Salient. An Organ of Student Opinion at Victoria College, Wellington, N.Z. Vol. 13, No. 1. March 02, 1950
Now that "Salient" will be published more frequently, it will be possible to run a regular column on the musical activities of Wellington. It is my intention to turn this space into a "fireside talk," as it were, discussing coming events, delivering some criticism on works and artists heard, and, incidentally, putting in a word or two on broadcasting programmes and new gramophone record releases—all this, without any regular pattern so far. Nor are these weighty pronouncements made by an expert: they stem from an amateur in music listening and music making, and if they evoke fierce criticism on the part of "Salient" readers, so much the better ...
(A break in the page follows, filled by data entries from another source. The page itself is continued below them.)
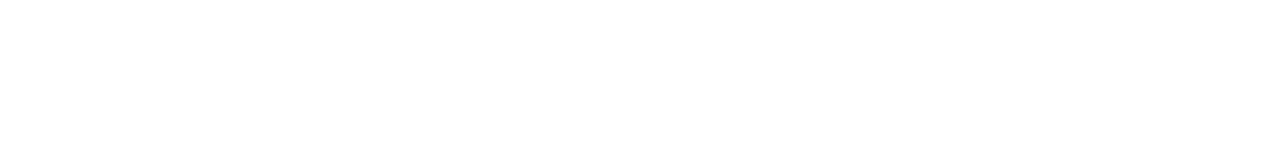
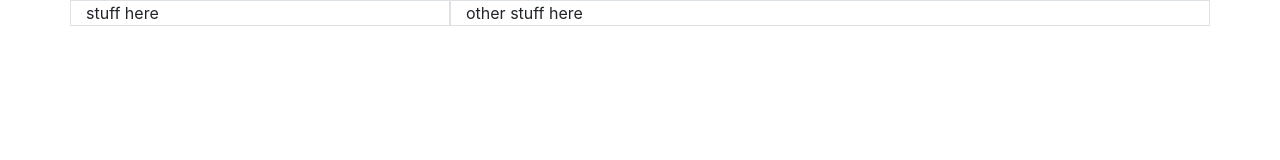
Before and after one commit to nflanner/project-1, a plain HTML site: page index.html in a window 1280 px wide. Drawn offline with nearby package versions, Linux system fonts and the light colour scheme.

Commit message:
added columns

```diff
--- a/index.html
+++ b/index.html
@@ -17,6 +17,12 @@
   <!-- Roulette and selection div (top half) -->
   <section class="container">
     <div class="row">
+        <div class="col-4 border">
+            stuff here
+        </div>
+        <div class="col-8 border">
+            other stuff here
+        </div>
     </div>
   </section>
 
```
The season is only just emerging from its long siesta, and all I can do today is to discuss forthcoming events. The National Orchestra has announced an outline of works to be played, and, quite recently, I heard one of its first broadcasts from 2YA, under the baton of Dr. Bainton. It was not much fun, I thought—as if the component parts of our main music-making body were grudgingly reassembling in the unfavourably hot weather of mid-February. I was a bit late in tuning in, but managed to listen to Smetana's famous "Bartered Bride" overture, and it was a far from pleasant experience. There was neither unity of playing, nor freshness of rendering. However, it is certainly too early to judge the orchstra and its new conductor. The programmes so far outlined are in-teresing enough, and soloists as Colin Horaley and Cara Hall hold some promise. Beethoven's Fourth Piano Concerto will be a healthy change from the romantic thundering on the keyboard which was one of last year's main crops—Tschaikovsky, Rachmaninoff, Grieg, etc. I am also looking forward to Vaughan Williams' Sixth Symphony.